Proceeds from the scheme were funnelled through shell companies and bank accounts in Switzerland, Malta and Hong Kong before being hidden in luxury real estate in Miami, Spain and elsewhere. Hernandez's lawyers argued that he had lived a meaningful life dedicated in part to philanthropy until he was approached by an informant working under the direction of federal investigators to move money on behalf of Abraham Ortega, the bribe-taking PDVSA official, who has also pleaded guilty.
Less than 1% of the $1.2 billion identified as part of Money Flight ever touched Hernandez's hands. Some of the funds deposited with his firm, Global Security Advisors, came from an undercover, U.S. government-controlled account. Defense attorneys also pointed to 10 meetings he had with investigators as a sign of his cooperation.
"This is not heartland money laundering," said defense attorney Michael Pasano. "From a money perspective, he's a blip on the screen." Judge Williams acknowledged the large number of letters she had received highlighting Hernandez's work on behalf of Techo, a nonprofit youth-led organization that builds low-income homes in Latin America. As vice chairman of a US affiliate of the group, Hernandez dramatically expanded its fundraising capacity.

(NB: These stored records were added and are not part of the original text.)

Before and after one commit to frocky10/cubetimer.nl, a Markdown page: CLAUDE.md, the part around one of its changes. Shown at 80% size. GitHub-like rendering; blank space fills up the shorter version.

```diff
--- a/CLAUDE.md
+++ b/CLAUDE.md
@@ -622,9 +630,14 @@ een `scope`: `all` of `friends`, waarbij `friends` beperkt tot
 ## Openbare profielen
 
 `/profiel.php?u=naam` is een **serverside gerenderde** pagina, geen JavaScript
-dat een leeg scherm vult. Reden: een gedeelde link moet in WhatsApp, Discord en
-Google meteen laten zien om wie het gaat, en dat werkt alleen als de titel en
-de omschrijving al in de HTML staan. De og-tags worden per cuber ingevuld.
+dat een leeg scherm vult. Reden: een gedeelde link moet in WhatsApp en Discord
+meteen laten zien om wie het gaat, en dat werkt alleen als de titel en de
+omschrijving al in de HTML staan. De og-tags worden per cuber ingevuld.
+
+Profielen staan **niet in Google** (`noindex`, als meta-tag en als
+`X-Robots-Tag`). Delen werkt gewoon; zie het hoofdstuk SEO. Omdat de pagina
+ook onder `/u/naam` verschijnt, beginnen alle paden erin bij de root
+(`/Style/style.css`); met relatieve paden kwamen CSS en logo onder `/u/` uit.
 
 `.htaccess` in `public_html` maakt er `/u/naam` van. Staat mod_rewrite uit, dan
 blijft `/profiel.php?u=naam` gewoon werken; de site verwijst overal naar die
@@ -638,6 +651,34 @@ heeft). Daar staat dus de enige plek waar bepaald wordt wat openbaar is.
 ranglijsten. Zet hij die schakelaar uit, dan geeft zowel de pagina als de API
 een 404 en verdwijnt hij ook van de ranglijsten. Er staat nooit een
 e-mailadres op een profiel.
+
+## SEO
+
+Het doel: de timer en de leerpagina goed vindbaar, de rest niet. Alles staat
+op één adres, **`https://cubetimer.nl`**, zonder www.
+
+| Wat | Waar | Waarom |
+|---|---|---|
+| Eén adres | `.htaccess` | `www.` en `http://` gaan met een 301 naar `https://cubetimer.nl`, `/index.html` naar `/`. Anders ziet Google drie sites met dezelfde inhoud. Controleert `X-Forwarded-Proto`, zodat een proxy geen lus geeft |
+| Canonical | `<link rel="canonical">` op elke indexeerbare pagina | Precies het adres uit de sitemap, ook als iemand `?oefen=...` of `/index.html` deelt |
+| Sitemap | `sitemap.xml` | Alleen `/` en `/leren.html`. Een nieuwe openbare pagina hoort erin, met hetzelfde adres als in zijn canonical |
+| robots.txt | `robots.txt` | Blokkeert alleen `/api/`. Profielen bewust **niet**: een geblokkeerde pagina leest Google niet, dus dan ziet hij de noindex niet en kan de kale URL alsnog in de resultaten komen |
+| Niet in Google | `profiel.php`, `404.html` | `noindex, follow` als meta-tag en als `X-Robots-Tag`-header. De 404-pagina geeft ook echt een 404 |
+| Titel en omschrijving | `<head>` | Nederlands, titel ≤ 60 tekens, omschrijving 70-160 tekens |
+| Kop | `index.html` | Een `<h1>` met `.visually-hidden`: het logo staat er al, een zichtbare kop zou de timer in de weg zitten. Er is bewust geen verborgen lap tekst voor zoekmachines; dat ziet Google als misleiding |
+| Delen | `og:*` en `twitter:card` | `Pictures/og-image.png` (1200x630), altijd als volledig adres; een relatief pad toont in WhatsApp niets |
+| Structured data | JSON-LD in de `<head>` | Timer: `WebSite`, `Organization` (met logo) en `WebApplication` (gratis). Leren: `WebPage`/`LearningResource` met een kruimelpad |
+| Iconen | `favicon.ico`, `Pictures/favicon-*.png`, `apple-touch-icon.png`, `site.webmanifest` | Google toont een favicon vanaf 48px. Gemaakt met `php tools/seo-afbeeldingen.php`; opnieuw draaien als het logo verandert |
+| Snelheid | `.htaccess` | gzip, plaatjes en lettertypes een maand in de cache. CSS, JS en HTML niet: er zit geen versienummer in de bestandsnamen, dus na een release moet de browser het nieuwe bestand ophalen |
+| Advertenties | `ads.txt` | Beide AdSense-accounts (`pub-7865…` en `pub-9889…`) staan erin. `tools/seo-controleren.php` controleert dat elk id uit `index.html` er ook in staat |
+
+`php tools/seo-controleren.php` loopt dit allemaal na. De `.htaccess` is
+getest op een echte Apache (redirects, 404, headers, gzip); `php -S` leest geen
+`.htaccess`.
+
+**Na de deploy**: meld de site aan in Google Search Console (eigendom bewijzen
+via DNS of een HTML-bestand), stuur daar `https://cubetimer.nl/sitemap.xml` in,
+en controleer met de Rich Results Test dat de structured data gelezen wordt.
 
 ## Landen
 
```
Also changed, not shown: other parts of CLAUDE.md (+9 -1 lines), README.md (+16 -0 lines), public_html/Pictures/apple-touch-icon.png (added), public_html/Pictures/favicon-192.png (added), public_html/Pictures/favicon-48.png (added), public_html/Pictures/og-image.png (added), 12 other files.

But she said she felt "whipsawed" by Hernandez's acceptance of responsibility for his crime while diminishing his responsibility in the overall scheme. "Mr Hernandez has done more since his plea to obscure who he is than to reveal who he is," Williams said. Prosecutors complained Hernandez's monthly probation reports of his post-arrest activity failed to mention dealings with Raj Bhakta, a former contestant on "The Apprentice" — the reality TV show once starring Donald Trump.
Bhakta himself has not been implicated in wrongdoing, but prosecutors say the investments should have been reported.
The two last year joined efforts with Hernandez's ex-wife to launch a company selling meat from a Florida farm owned by Bhakta. Hernandez's friends have described the venture as an attempt to provide for his family while he is locked away. Prosecutors also say Hernandez moved to give his ex-wife his stake in a trust that owns a $2.7 million home in the leafy Miami suburb of Coral Gables. The two divorced shortly after Hernandez's arrest, but are living together in that home, control of which — along with a Brooklyn town home — is disputed in a related forfeiture case. Ortega, the former executive director of financial planning at PDVSA, allowed the ring's members to turn windfall profits overnight through fake loans taking advantage of the vast gap between Venezuela's official currency exchange rate and the black market rate. He is scheduled to be sentenced next week.
Some of the bribe proceeds were transferred to accounts in Hernandez's native Colombia by Global Security Advisors, which Hernandez ran with his brother and former brother-in-law. The company entered liquidation following Hernandez's arrest.
Around $2 million of the bribes paid to Ortega was invested in a Manhattan-based importer of Italian wine where Hernandez was also an investor called Domaine Select Wines & Spirits. Domaine changed its name last year to Trinity.
(This story has not been edited by Devdiscourse staff and is auto-generated from a syndicated feed.)